━━ Material for this task

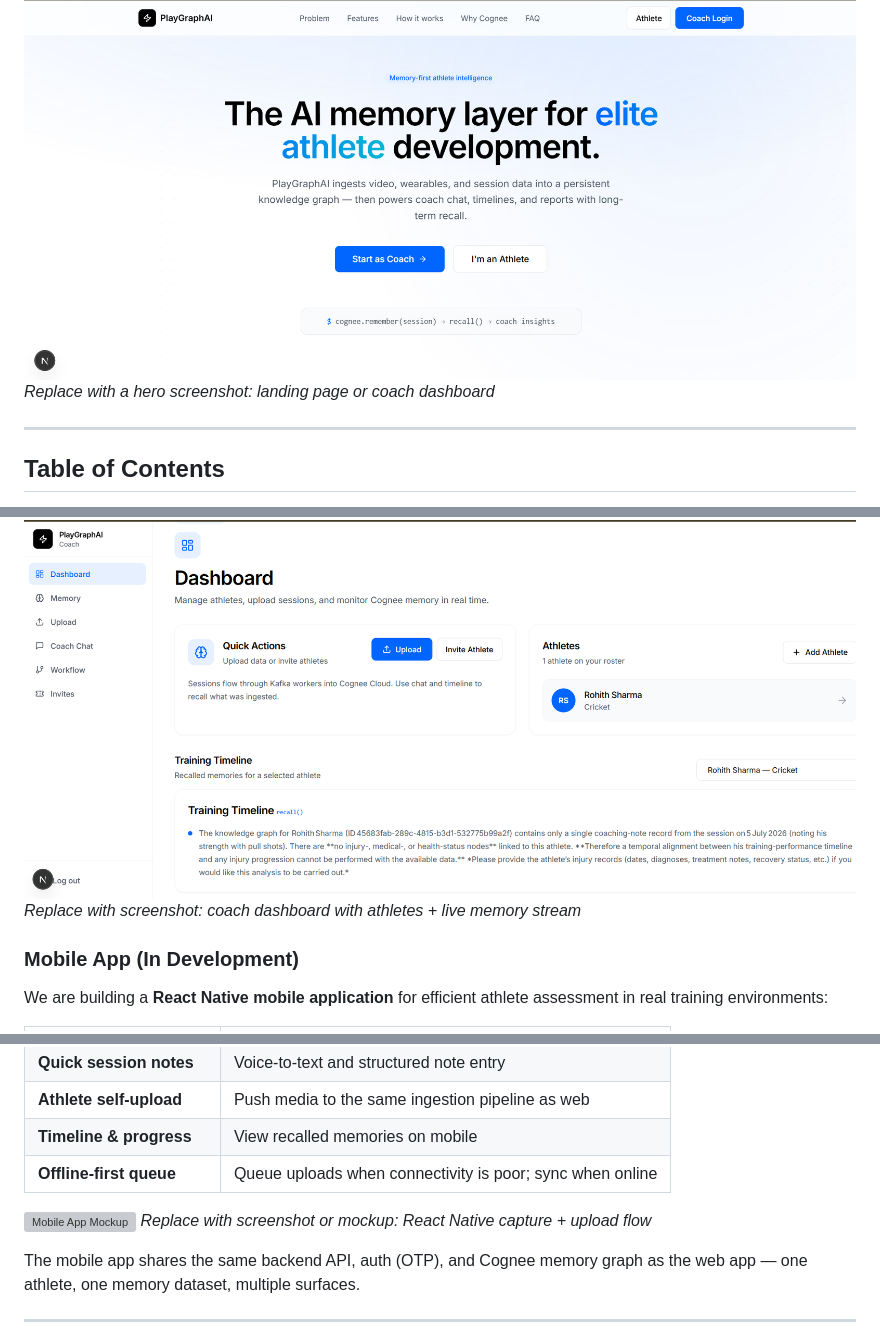
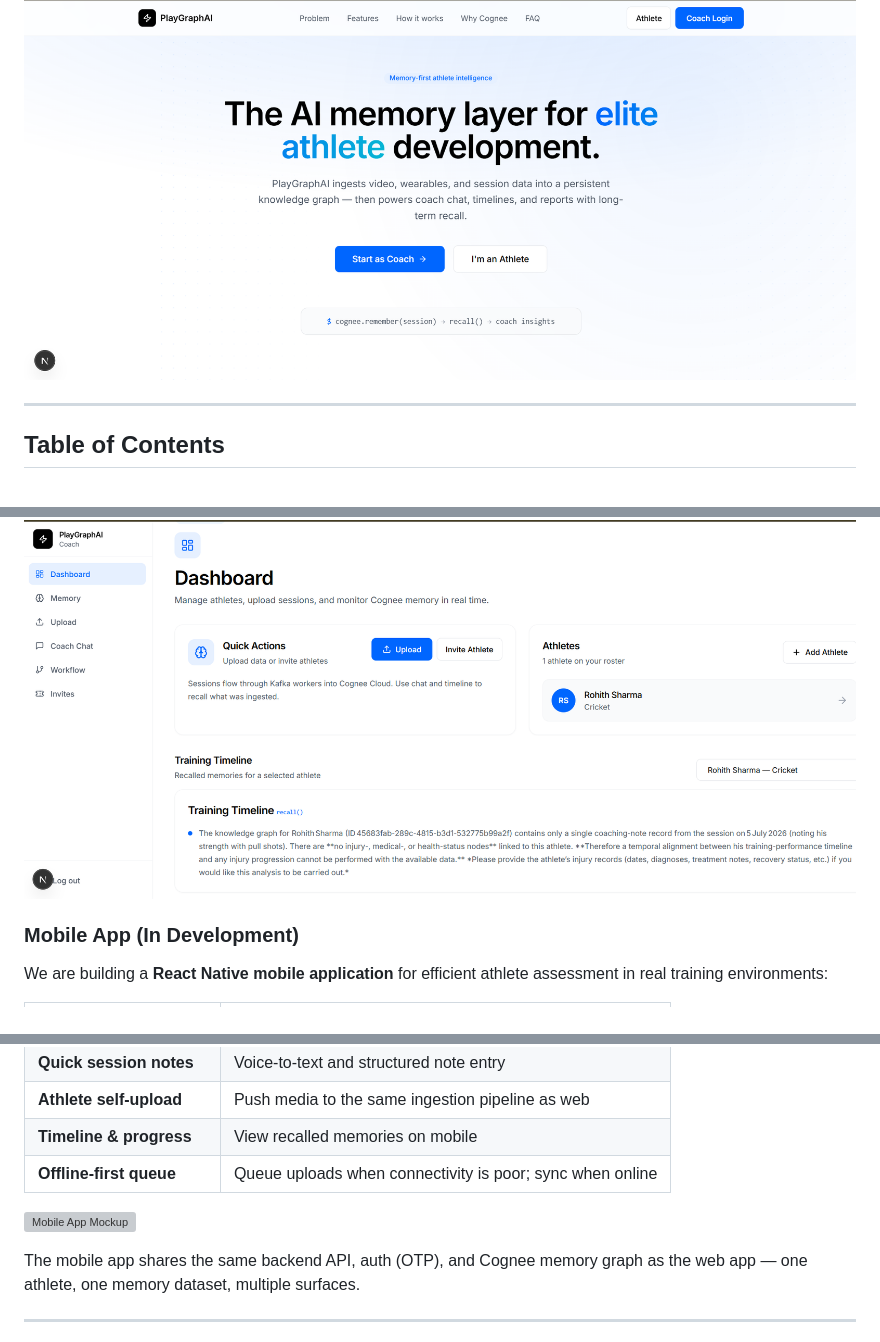
Before and after one commit to Madan94/PlayGraph-AI, a Markdown page: README.md, 3 parts joined by grey strips. GitHub-like rendering; grey boxes are pictures that could not be loaded.

Commit message:
Replace placeholder image instructions in README
Updated README.md to replace placeholder images with instructions for real screenshots.

```diff
--- a/README.md
+++ b/README.md
@@ -5,7 +5,7 @@
 > Empowering young athletes through technology, structured assessment, and persistent coaching memory.
 
 ![PlayGraphAI Platform Overview](./docs/images/placeholder-platform-overview.png)
-*Replace with a hero screenshot: landing page or coach dashboard*
+
 
 ---
 
@@ -60,7 +60,7 @@ Traditional sports tech stores files in drives and spreadsheets. Coaches lose co
 | **Athlete portal** | Athletes | Dashboard, upload, timeline, settings, coach linking via invite |
 
 ![Coach Dashboard](./docs/images/placeholder-coach-dashboard.png)
-*Replace with screenshot: coach dashboard with athletes + live memory stream*
+
 
 ### Mobile App (In Development)
 
@@ -75,7 +75,7 @@ We are building a **React Native mobile application** for efficient athlete asse
 | **Offline-first queue** | Queue uploads when connectivity is poor; sync when online |
 
 ![Mobile App Mockup](./docs/images/placeholder-mobile-app.png)
-*Replace with screenshot or mockup: React Native capture + upload flow*
+
 
 The mobile app shares the same backend API, auth (OTP), and Cognee memory graph as the web app — one athlete, one memory dataset, multiple surfaces.
 
```
Also changed, not shown: other parts of README.md (+1 -10 lines).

━━━━

> Your objective
Leave out the pictures and repeat the remaining data exactly.

> Written response
Before and after one commit to Madan94/PlayGraph-AI, a Markdown page: README.md, 3 parts joined by grey strips. GitHub-like rendering; grey boxes are pictures that could not be loaded.

Commit message:
Replace placeholder image instructions in README
Updated README.md to replace placeholder images with instructions for real screenshots.

```diff
--- a/README.md
+++ b/README.md
@@ -5,7 +5,7 @@
 > Empowering young athletes through technology, structured assessment, and persistent coaching memory.
 
 ![PlayGraphAI Platform Overview](./docs/images/placeholder-platform-overview.png)
-*Replace with a hero screenshot: landing page or coach dashboard*
+
 
 ---
 
@@ -60,7 +60,7 @@ Traditional sports tech stores files in drives and spreadsheets. Coaches lose co
 | **Athlete portal** | Athletes | Dashboard, upload, timeline, settings, coach linking via invite |
 
 ![Coach Dashboard](./docs/images/placeholder-coach-dashboard.png)
-*Replace with screenshot: coach dashboard with athletes + live memory stream*
+
 
 ### Mobile App (In Development)
 
@@ -75,7 +75,7 @@ We are building a **React Native mobile application** for efficient athlete asse
 | **Offline-first queue** | Queue uploads when connectivity is poor; sync when online |
 
 ![Mobile App Mockup](./docs/images/placeholder-mobile-app.png)
-*Replace with screenshot or mockup: React Native capture + upload flow*
+
 
 The mobile app shares the same backend API, auth (OTP), and Cognee memory graph as the web app — one athlete, one memory dataset, multiple surfaces.
 
```
Also changed, not shown: other parts of README.md (+1 -10 lines).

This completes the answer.